Champagne pushes reform in Beirut meeting with Lebanese president
OTTAWA — Canada’s foreign minister pushed for Lebanon’s president to pursue economic and political reforms as he expressed Canadian solidarity with the embattled Lebanese people.
Foreign Affairs Minister Francois-Philippe Champagne met face to face Thursday with Lebanese President Michel Aoun in Beirut, before taking a close-up look at the burned-out hulk of the city’s decimated port.
“My key messages to President Aoun today was: There cannot be aid without real reforms. That impunity must cease. That youth, young women, the street has spoken. And that the way forward is clear now,” Champagne said in a teleconference afterwards.
Champagne also met with victims, rank-and-file Lebanese, first responders and international agencies trying to help the country.
“I thought there was something symbolic to be one of the first foreign ministers to come here and to show support and to listen to the people,” he said.
“And to speak loud and clear to the authorities as to what we see is needed to ensure a more inclusive and better future for Lebanon.”
Champagne also marked the meeting with Aoun with a Twitter post that affirmed Canada’s solidarity with the people of Lebanon who have been demanding change since the devastating Aug. 4 explosion that killed 200 people, injured 6,000 and flattened districts of Beirut.
Lebanese people have taken to the streets demanding an independent investigation into the explosion and to protest widespread corruption in their country.
“I reaffirmed Canada’s solidarity with the people of Lebanon. We spoke about the path forward & the reforms necessary for Lebanon’s sustainable recovery,” he tweeted.
The meeting was the centrepiece of a four-country trip this week that has seen Champagne literally bust the bubble of COVID-19 video diplomacy. Prior to arriving in Lebanon, he visited Switzerland and Italy, where he also met his Chinese counterpart and pressed for the release of Michael Kovrig and Michael Spavor.
The two Canadian men have been imprisoned in China since December 2018 in what is widely seen as retaliation for Canada’s arrest of Huawei executive Meng Wanzhou on an American extradition warrant.
Champagne said his meeting with Wang Yi — a “robust” 90-minute talk that focused on the “two Michaels” and human rights concerns — came as the two ministers were crossing paths on separate European trips, and was brokered by the Italian foreign ministry.

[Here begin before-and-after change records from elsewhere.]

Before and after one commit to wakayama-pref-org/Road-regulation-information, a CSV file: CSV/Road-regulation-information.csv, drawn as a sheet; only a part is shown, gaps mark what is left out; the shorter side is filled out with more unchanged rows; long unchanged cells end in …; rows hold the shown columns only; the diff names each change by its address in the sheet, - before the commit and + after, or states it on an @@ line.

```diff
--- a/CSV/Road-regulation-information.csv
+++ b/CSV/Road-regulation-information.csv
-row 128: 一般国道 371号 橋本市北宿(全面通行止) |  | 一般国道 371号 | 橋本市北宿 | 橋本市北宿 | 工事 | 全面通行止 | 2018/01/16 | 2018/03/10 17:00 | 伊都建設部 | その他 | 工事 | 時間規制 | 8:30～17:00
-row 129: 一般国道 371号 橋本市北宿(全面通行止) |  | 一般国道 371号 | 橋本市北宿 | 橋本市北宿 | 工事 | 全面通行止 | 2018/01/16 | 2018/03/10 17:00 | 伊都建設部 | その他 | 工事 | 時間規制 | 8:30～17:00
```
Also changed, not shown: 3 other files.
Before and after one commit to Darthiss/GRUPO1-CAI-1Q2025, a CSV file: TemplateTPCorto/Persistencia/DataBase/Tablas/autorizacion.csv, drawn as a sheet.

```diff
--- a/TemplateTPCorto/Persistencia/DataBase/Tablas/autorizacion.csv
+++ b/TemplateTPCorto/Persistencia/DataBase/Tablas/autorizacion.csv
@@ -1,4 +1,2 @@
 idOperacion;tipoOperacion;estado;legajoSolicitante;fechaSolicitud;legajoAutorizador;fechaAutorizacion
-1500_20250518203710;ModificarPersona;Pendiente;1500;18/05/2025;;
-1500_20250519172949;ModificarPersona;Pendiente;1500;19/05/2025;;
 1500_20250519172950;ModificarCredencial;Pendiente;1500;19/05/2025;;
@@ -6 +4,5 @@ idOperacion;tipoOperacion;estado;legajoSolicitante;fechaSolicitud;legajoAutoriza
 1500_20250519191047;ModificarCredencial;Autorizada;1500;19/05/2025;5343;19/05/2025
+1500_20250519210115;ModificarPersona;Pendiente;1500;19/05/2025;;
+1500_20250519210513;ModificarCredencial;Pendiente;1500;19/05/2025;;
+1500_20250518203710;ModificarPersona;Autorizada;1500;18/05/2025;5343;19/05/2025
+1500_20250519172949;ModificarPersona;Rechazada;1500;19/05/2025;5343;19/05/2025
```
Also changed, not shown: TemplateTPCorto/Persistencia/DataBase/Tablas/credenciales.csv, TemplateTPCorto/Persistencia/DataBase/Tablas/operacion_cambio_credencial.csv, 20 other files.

Champagne pushed Wang to allow Canadian diplomats to visit Kovrig and Spavor, access that has been denied since early this year. China says its can’t allow access to their prisons during COVID-19.
“I reminded him that Canada will always insist of having consular access to both Michael Kovrig and Michael Spavor, and that we expect them to respect the spirit and the letter of the Vienna Convention,” said Champagne, referring to the international agreement on consular access.
While winning the release of Kovrig and Spavor remains Champagne’s top priority, the explosion in Beirut, which exacerbated a simmering political crisis in Lebanon, is also galvanizing the minister for a very real domestic political reason — the 200,000-strong Lebanese community in Canada has also been loudly calling for change in their homeland.
Champagne posted a video on Twitter from the scene of the explosion after his meeting with Aoun.
“You can smell destruction. You can feel destruction, you can see also the resilience of the Lebanese people,” the minister said, against a vast backdrop of brown and grey ruin.
“We have said we will be there for Lebanon and I can assure you what you’re seeing is only part of the destruction. You cannot even see with your own eyes the size of that destruction.”
Champagne’s trip ends in London where he will meet in person with British Foreign Secretary Dominic Raab.
This report by The Canadian Press was first published Aug. 27, 2020.
Mike Blanchfield, The Canadian Press